Rice plays such a major role in the culinary traditions of so many cultures around the world. It’s the global favorite. Think about it. All of Asia is hooked on rice. Always has been. That’s a lot of rice! Then there’s the Caribbean and South America, where rice is king as well. In the U.S., Southern cuisine features rice in many of its dishes, especially in Creole and Cajun cooking. So my affinity for rice puts me in very good company.
Growing up, rice made limited appearances on the dinner table. Mom did have one good rice recipe up her sleeve, though. She prepared the rice in chicken broth. When it was done, she’d fluff it up and mix freshly chopped scallions into it. So simple but really nice with her fried chicken cutlets. My grandmother’s rice repertoire was mostly limited to mixing it with butter and parmiggiano cheese. Every once in a rare while she incorporated Sunday’s left over sauce and chopped meatballs into freshly prepared rice. It was garnished with grated cheese and served it as a side dish. It was good. Her Steak Pizzaiola or Chicken Cacciatore were also ladled over rice. But that was about it.
When I started living on my own, rice quickly exceeded pasta and potatoes as the norm in my kitchen. It was fairly inexpensive, nutritious, delicious and extremely versatile. I became a master at fried rice featuring chicken, pork, beef, vegetables – you name it – and always with scrambled egg, please. Rice replaced noodles in my soups. I had a ball as I would gumbo and etouffee my way through the week with ease. I believe I ate rice every day. Then I hit my thirties – hard. Metabolizing carbohydrates slowed down as my weight went up. I had to cut back a bit.
So now I balance the carbs with protein and fresh veggies. It’s fine, really, because I still eat plenty of my beloved rice. Just not every day! I will opt for brown rice at times. Kind of nutty in flavor. And they say it’s a better choice for those watching their weight. Wild rice is also pretty tasty. (It’s not technically rice, but who’s looking anyway.) I like to mix chopped almonds in mine. However, a good white rice – whether it’s basmati, jasmine or texmati – is still my preference. I’ll go as far as leaving the potatoes out of my beef stew so I can enjoy it over rice. If I’m going to carb, I’ll drop the potato like, well, a hot potato any day.
Have you ever tried a rice salad? It’s really something special. Prepare your rice as directed, and let it cool. Be sure the kernels are separated. It won’t work with sticky rice. Then take some really ripe tomatoes and dice, saving all the luscious juice. Do the same with celery, red onion, flat leaf parsley and fresh basil. Mix your veggies into the rice, as well as a can of rinsed black beans. Now you’re ready for a dressing. I recommend red wine vinegar and olive oil here. Simple, but classic. Chill and serve.
I can extol the glories of rice for days and days.
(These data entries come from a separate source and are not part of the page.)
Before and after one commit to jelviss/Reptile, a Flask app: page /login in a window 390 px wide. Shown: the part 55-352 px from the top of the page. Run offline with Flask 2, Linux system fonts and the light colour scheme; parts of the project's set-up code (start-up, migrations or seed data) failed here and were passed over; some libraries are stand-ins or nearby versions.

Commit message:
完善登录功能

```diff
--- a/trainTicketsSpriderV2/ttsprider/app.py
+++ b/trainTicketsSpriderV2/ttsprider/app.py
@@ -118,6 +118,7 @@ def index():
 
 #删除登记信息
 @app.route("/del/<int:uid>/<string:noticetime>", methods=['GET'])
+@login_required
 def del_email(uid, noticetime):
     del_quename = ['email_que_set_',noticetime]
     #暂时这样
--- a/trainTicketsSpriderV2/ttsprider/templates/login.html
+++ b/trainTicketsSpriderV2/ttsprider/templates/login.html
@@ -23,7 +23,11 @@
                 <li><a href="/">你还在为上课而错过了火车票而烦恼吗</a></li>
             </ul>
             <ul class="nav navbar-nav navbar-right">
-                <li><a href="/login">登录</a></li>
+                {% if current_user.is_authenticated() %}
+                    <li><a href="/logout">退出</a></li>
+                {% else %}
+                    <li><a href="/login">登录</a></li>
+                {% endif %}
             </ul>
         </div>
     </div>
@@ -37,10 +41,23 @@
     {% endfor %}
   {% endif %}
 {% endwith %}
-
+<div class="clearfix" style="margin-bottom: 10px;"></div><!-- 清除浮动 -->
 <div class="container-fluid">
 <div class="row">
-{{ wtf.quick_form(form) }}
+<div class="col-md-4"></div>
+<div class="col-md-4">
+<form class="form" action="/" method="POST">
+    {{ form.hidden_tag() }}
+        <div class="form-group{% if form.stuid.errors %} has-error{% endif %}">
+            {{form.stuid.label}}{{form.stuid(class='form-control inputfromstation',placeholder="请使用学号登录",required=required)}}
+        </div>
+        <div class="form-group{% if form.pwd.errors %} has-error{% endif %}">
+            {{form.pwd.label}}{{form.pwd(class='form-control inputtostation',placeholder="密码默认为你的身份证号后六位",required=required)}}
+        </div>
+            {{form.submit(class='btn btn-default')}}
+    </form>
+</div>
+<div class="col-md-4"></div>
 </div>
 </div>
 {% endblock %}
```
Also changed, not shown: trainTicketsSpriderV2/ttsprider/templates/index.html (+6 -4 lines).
Suffice it to say, since space here is limited, that rice can take center stage or play a supporting role at any fine meal. In other words, look to entice with rice. Recipes are limitless, but start with Phyllis’ above. It’s a keeper. That’s it for now. I’ve got some rice pudding in the fridge with my name on it.
Recipe by Phyllis Kirigin
Photographer Bill Brady
Written by Victor Ribaudo
Blog syndicated at the datingsymbol.com
” I like rice. Rice is great if you’re hungry and want 2000 of something.“ Mitch Hedberg